Given such constraints, Mr Salvini and Mr Di Maio will - penny to a pound or, rather cent to a euro - have no political option but to direct their voters’ frustration at the austerity ayatollahs in Brussels and Berlin. And they will be pushing at an open door.
Italy is a deeply unhappy country. Eurobarometer opinion surveys show 80 per cent of Italians think their economy is bad and the number of Italians viewing Brussels favourably has halved to under 40 per cent in the last decade.
As well as austerity, Brussels will also be blamed for Italy’s immigration crisis, where Mr Salvini’s popular promises to “clean house” in Italy and deport thousands of migrants will, if enacted, shred any last semblance of an united EU migration policy.


Anger will now have a voice
Similarly, a 5Star-League government, when it takes its seat at the top-table of EU affairs, will not feel restrainted in voicing Italy’s long-standing opposition to Russian sanctions, further exposing Europe’s divisions when it comes to the big geopolitical issues. The Kremlin will be delighted.
These will be the obvious targets of a populist government will need to signal a break with the past. After a lost economic decade and with Italy is still only growing at 1.5% (the weakest in the Eurozone) those same opinion surveys show that some 78 per cent of Italians “don’t trust” their government.
It was that state of affairs that the League and 5Star were elected to rectify following a succession of bland, unelected technocratic governments beginning with the installation of Mario Monti during the 2012 eurozone crisis.
Indeed, it was to block Mr Mattarella from appointing yet another technical government that the two parties were galvanised to agree a deal.
Both leaders have put aside their personal prime ministerial ambitions to forge a chalk-and-cheese alliance, where the ‘who’ of Italy’s next prime minister is far less important than the ‘what’: as Mr Di Maio noted, what matters is that he or she, will be a “a politician, not a technocrat.”

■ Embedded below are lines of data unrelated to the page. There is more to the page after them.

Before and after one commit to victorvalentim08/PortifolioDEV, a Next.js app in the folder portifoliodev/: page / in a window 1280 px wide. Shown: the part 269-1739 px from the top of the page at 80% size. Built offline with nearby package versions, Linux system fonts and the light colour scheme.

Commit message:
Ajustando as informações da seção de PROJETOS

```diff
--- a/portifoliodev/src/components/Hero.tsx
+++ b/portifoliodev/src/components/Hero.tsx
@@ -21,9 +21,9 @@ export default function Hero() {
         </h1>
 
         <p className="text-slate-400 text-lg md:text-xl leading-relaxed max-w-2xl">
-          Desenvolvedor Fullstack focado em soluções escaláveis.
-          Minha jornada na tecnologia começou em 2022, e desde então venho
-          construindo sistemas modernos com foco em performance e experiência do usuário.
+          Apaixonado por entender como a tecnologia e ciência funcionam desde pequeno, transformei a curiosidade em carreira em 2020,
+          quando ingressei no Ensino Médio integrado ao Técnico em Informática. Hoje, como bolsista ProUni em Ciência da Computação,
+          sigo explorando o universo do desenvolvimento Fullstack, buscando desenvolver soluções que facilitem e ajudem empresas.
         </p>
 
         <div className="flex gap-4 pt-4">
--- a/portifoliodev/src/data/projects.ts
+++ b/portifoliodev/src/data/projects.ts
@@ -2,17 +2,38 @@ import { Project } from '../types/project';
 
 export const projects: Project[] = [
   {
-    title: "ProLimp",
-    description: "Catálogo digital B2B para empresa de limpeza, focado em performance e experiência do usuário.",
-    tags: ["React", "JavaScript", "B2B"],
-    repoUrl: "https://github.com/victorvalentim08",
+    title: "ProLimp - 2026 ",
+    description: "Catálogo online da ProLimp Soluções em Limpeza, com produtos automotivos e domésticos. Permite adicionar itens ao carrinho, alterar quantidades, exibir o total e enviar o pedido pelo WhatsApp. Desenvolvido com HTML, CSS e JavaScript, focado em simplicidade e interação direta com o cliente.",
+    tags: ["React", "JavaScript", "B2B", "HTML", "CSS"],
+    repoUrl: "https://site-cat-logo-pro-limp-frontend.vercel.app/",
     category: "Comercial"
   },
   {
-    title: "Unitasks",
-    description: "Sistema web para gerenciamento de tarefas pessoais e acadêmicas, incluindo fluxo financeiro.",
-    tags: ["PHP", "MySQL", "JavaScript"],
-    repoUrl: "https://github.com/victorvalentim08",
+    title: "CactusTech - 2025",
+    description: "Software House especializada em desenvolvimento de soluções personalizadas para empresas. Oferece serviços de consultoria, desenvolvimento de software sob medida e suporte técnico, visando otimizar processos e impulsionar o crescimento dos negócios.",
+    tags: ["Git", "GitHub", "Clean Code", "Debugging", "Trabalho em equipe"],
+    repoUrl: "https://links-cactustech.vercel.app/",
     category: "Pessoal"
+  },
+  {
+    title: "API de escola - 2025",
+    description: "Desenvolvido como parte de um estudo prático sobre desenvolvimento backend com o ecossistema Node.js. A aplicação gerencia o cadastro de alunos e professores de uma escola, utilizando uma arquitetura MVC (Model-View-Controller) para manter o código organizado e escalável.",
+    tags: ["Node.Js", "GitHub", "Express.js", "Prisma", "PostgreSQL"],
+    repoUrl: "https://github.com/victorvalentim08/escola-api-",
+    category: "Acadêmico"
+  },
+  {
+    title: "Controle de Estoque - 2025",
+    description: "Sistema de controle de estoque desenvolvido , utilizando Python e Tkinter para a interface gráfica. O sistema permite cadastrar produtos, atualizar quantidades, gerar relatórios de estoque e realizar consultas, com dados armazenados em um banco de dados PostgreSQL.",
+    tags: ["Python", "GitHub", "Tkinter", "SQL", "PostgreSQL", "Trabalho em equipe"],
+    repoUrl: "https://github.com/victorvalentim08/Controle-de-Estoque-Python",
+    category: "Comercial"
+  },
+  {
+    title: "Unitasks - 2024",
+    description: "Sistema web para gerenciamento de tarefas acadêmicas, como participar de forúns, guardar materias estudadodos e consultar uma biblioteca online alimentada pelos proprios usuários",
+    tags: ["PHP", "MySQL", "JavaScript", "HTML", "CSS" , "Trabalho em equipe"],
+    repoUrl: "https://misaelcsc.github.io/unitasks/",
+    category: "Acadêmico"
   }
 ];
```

And that is what will truly scare Brussels, Berlin and Paris, where Mr Macron’s hopes of rebooting Europe around a revivified Franco-German core now seem to be receding still further into the realms of fantasy.
For a decade since the financial crisis, the sullen fury Italian politics - a proxy in many minds for the failures of the Europe itself -  has been contained. A 5Star-League government, whatever its practical limitations, will now give that anger a voice.
 
In the news
 
CBI's warning shot: Theresa May will cause a "major setback" to British business if she does not urgently make a decision on Britain's future customs plans, the head of the UK's largest business lobby group is warning. Carolyn Fairbairn, the director general of the CBI, accused the government of pursuing "ideology over evidence" with its plan to leave the EU customs union after Brexit, risking thousands of jobs and business in the process. [Telegraph]
 
Gyimah's Brexit theory: Britain must return to its roots as a “science and technology superpower” if it is to make the the most of Brexit, the Universities and Science Minister has said. Sam Gyimah has called on Britain to rediscover its “spark of genius” and to turn bright ideas generated in universities and laboratories into commercial success.  [Telegraph]

The Telegraph
Evening, 14 May, 2018